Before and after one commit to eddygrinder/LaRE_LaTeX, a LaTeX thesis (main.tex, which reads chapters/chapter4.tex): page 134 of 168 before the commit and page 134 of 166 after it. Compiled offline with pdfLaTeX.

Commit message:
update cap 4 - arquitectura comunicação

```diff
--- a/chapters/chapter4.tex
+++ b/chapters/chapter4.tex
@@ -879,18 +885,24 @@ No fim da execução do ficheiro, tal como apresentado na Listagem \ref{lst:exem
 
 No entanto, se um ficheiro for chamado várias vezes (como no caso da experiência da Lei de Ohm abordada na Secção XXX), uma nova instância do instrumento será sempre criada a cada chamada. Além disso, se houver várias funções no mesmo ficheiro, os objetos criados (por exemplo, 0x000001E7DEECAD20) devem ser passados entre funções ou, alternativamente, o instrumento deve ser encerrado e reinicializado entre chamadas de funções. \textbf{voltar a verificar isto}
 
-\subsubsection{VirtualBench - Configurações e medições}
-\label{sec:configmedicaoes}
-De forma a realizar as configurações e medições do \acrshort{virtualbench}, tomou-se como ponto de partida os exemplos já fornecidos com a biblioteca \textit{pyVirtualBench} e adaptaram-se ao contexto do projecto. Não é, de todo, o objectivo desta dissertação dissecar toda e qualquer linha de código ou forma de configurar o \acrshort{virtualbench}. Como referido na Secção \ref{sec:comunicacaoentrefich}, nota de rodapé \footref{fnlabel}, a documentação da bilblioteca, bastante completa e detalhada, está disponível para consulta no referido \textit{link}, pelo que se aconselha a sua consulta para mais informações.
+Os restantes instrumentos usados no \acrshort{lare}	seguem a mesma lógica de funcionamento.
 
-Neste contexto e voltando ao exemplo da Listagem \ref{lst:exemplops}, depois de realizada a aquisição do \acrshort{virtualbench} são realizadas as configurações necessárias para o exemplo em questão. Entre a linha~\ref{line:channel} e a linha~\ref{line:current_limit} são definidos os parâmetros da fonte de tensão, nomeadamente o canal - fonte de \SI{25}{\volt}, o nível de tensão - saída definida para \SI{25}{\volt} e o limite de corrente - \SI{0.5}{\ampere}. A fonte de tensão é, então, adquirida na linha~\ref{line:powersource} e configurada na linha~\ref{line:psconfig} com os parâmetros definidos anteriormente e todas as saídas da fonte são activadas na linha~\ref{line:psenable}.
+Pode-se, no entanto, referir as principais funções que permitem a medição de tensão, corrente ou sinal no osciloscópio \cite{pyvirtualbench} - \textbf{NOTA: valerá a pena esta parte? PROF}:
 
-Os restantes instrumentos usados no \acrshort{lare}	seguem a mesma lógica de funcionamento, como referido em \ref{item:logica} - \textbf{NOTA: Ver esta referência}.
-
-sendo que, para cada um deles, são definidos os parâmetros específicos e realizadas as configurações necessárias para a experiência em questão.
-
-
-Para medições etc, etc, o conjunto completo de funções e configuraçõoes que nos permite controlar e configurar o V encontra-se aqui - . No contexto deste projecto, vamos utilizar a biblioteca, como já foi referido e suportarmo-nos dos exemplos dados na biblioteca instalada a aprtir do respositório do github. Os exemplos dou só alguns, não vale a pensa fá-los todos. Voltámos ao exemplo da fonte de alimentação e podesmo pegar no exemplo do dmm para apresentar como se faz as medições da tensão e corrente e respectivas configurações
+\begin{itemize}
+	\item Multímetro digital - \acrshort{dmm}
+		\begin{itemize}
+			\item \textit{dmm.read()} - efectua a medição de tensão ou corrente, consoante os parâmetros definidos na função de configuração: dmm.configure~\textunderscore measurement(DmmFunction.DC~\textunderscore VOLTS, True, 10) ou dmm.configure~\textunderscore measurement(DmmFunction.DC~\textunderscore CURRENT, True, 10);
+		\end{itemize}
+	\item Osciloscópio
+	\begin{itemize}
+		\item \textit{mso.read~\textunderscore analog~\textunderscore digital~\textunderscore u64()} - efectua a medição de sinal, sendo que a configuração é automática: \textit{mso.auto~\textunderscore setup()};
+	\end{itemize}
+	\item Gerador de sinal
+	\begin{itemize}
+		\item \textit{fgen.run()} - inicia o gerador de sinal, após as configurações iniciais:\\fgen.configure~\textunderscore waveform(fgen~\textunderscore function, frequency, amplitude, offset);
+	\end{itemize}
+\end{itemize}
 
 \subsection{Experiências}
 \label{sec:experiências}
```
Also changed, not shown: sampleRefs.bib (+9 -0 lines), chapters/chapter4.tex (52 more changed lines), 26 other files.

* **Try it**
In the lines above, every record is to be repeated exactly.

* **Response**
Before and after one commit to eddygrinder/LaRE_LaTeX, a LaTeX thesis (main.tex, which reads chapters/chapter4.tex): page 134 of 168 before the commit and page 134 of 166 after it. Compiled offline with pdfLaTeX.

Commit message:
update cap 4 - arquitectura comunicação

```diff
--- a/chapters/chapter4.tex
+++ b/chapters/chapter4.tex
@@ -879,18 +885,24 @@ No fim da execução do ficheiro, tal como apresentado na Listagem \ref{lst:exem
 
 No entanto, se um ficheiro for chamado várias vezes (como no caso da experiência da Lei de Ohm abordada na Secção XXX), uma nova instância do instrumento será sempre criada a cada chamada. Além disso, se houver várias funções no mesmo ficheiro, os objetos criados (por exemplo, 0x000001E7DEECAD20) devem ser passados entre funções ou, alternativamente, o instrumento deve ser encerrado e reinicializado entre chamadas de funções. \textbf{voltar a verificar isto}
 
-\subsubsection{VirtualBench - Configurações e medições}
-\label{sec:configmedicaoes}
-De forma a realizar as configurações e medições do \acrshort{virtualbench}, tomou-se como ponto de partida os exemplos já fornecidos com a biblioteca \textit{pyVirtualBench} e adaptaram-se ao contexto do projecto. Não é, de todo, o objectivo desta dissertação dissecar toda e qualquer linha de código ou forma de configurar o \acrshort{virtualbench}. Como referido na Secção \ref{sec:comunicacaoentrefich}, nota de rodapé \footref{fnlabel}, a documentação da bilblioteca, bastante completa e detalhada, está disponível para consulta no referido \textit{link}, pelo que se aconselha a sua consulta para mais informações.
+Os restantes instrumentos usados no \acrshort{lare}	seguem a mesma lógica de funcionamento.
 
-Neste contexto e voltando ao exemplo da Listagem \ref{lst:exemplops}, depois de realizada a aquisição do \acrshort{virtualbench} são realizadas as configurações necessárias para o exemplo em questão. Entre a linha~\ref{line:channel} e a linha~\ref{line:current_limit} são definidos os parâmetros da fonte de tensão, nomeadamente o canal - fonte de \SI{25}{\volt}, o nível de tensão - saída definida para \SI{25}{\volt} e o limite de corrente - \SI{0.5}{\ampere}. A fonte de tensão é, então, adquirida na linha~\ref{line:powersource} e configurada na linha~\ref{line:psconfig} com os parâmetros definidos anteriormente e todas as saídas da fonte são activadas na linha~\ref{line:psenable}.
+Pode-se, no entanto, referir as principais funções que permitem a medição de tensão, corrente ou sinal no osciloscópio \cite{pyvirtualbench} - \textbf{NOTA: valerá a pena esta parte? PROF}:
 
-Os restantes instrumentos usados no \acrshort{lare}	seguem a mesma lógica de funcionamento, como referido em \ref{item:logica} - \textbf{NOTA: Ver esta referência}.
-
-sendo que, para cada um deles, são definidos os parâmetros específicos e realizadas as configurações necessárias para a experiência em questão.
-
-
-Para medições etc, etc, o conjunto completo de funções e configuraçõoes que nos permite controlar e configurar o V encontra-se aqui - . No contexto deste projecto, vamos utilizar a biblioteca, como já foi referido e suportarmo-nos dos exemplos dados na biblioteca instalada a aprtir do respositório do github. Os exemplos dou só alguns, não vale a pensa fá-los todos. Voltámos ao exemplo da fonte de alimentação e podesmo pegar no exemplo do dmm para apresentar como se faz as medições da tensão e corrente e respectivas configurações
+\begin{itemize}
+	\item Multímetro digital - \acrshort{dmm}
+		\begin{itemize}
+			\item \textit{dmm.read()} - efectua a medição de tensão ou corrente, consoante os parâmetros definidos na função de configuração: dmm.configure~\textunderscore measurement(DmmFunction.DC~\textunderscore VOLTS, True, 10) ou dmm.configure~\textunderscore measurement(DmmFunction.DC~\textunderscore CURRENT, True, 10);
+		\end{itemize}
+	\item Osciloscópio
+	\begin{itemize}
+		\item \textit{mso.read~\textunderscore analog~\textunderscore digital~\textunderscore u64()} - efectua a medição de sinal, sendo que a configuração é automática: \textit{mso.auto~\textunderscore setup()};
+	\end{itemize}
+	\item Gerador de sinal
+	\begin{itemize}
+		\item \textit{fgen.run()} - inicia o gerador de sinal, após as configurações iniciais:\\fgen.configure~\textunderscore waveform(fgen~\textunderscore function, frequency, amplitude, offset);
+	\end{itemize}
+\end{itemize}
 
 \subsection{Experiências}
 \label{sec:experiências}
```
Also changed, not shown: sampleRefs.bib (+9 -0 lines), chapters/chapter4.tex (52 more changed lines), 26 other files.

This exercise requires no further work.